Revision tracking records
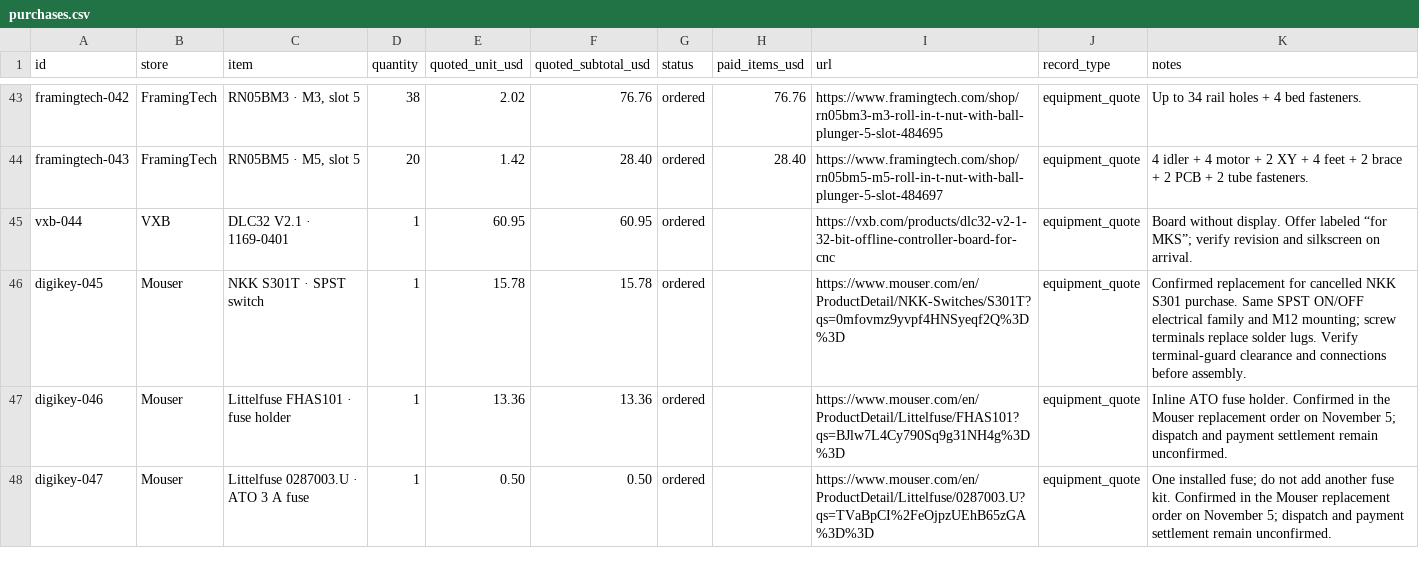
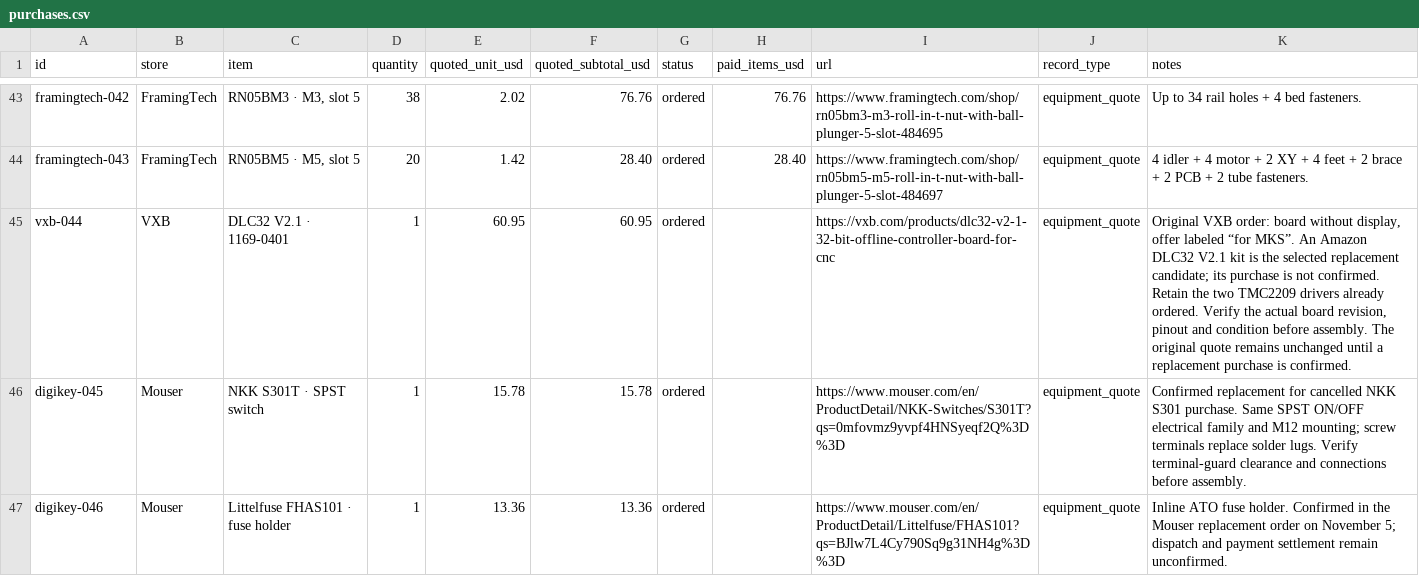
Before and after one commit to ealfaro29/livinginacat-world, a CSV file: downloads/purchases.csv, drawn as a sheet; only a part is shown, gaps mark what is left out; the shorter side is filled out with more unchanged rows.

```diff
--- a/downloads/purchases.csv
+++ b/downloads/purchases.csv
@@ -44,3 +44,3 @@
 "framingtech-043","FramingTech","RN05BM5 · M5, slot 5","20","1.42","28.40","ordered","28.40","https://www.framingtech.com/shop/rn05bm5-m5-roll-in-t-nut-with-ball-plunger-5-slot-484697","equipment_quote","4 idler + 4 motor + 2 XY + 4 feet + 2 brace + 2 PCB + 2 tube fasteners."
-"vxb-044","VXB","DLC32 V2.1 · 1169-0401","1","60.95","60.95","ordered","","https://vxb.com/products/dlc32-v2-1-32-bit-offline-controller-board-for-cnc","equipment_quote","Board without display. Offer labeled “for MKS”; verify revision and silkscreen on arrival."
+"vxb-044","VXB","DLC32 V2.1 · 1169-0401","1","60.95","60.95","ordered","","https://vxb.com/products/dlc32-v2-1-32-bit-offline-controller-board-for-cnc","equipment_quote","Original VXB order: board without display, offer labeled “for MKS”. An Amazon DLC32 V2.1 kit is the selected replacement candidate; its purchase is not confirmed. Retain the two TMC2209 drivers already ordered. Verify the actual board revision, pinout and condition before assembly. The original quote remains unchanged until a replacement purchase is confirmed."
 "digikey-045","Mouser","NKK S301T · SPST switch","1","15.78","15.78","ordered","","https://www.mouser.com/en/ProductDetail/NKK-Switches/S301T?qs=0mfovmz9yvpf4HNSyeqf2Q%3D%3D","equipment_quote","Confirmed replacement for cancelled NKK S301 purchase. Same SPST ON/OFF electrical family and M12 mounting; screw terminals replace solder lugs. Verify terminal-guard clearance and connections before assembly."
```
Also changed, not shown: 8 other files.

**WORK ORDER:** Lines that hold the word "ordered" are the ones to copy from the entries above.

**OUTPUT:**
 "framingtech-043","FramingTech","RN05BM5 · M5, slot 5","20","1.42","28.40","ordered","28.40","https://www.framingtech.com/shop/rn05bm5-m5-roll-in-t-nut-with-ball-plunger-5-slot-484697","equipment_quote","4 idler + 4 motor + 2 XY + 4 feet + 2 brace + 2 PCB + 2 tube fasteners."
-"vxb-044","VXB","DLC32 V2.1 · 1169-0401","1","60.95","60.95","ordered","","https://vxb.com/products/dlc32-v2-1-32-bit-offline-controller-board-for-cnc","equipment_quote","Board without display. Offer labeled “for MKS”; verify revision and silkscreen on arrival."
+"vxb-044","VXB","DLC32 V2.1 · 1169-0401","1","60.95","60.95","ordered","","https://vxb.com/products/dlc32-v2-1-32-bit-offline-controller-board-for-cnc","equipment_quote","Original VXB order: board without display, offer labeled “for MKS”. An Amazon DLC32 V2.1 kit is the selected replacement candidate; its purchase is not confirmed. Retain the two TMC2209 drivers already ordered. Verify the actual board revision, pinout and condition before assembly. The original quote remains unchanged until a replacement purchase is confirmed."
 "digikey-045","Mouser","NKK S301T · SPST switch","1","15.78","15.78","ordered","","https://www.mouser.com/en/ProductDetail/NKK-Switches/S301T?qs=0mfovmz9yvpf4HNSyeqf2Q%3D%3D","equipment_quote","Confirmed replacement for cancelled NKK S301 purchase. Same SPST ON/OFF electrical family and M12 mounting; screw terminals replace solder lugs. Verify terminal-guard clearance and connections before assembly."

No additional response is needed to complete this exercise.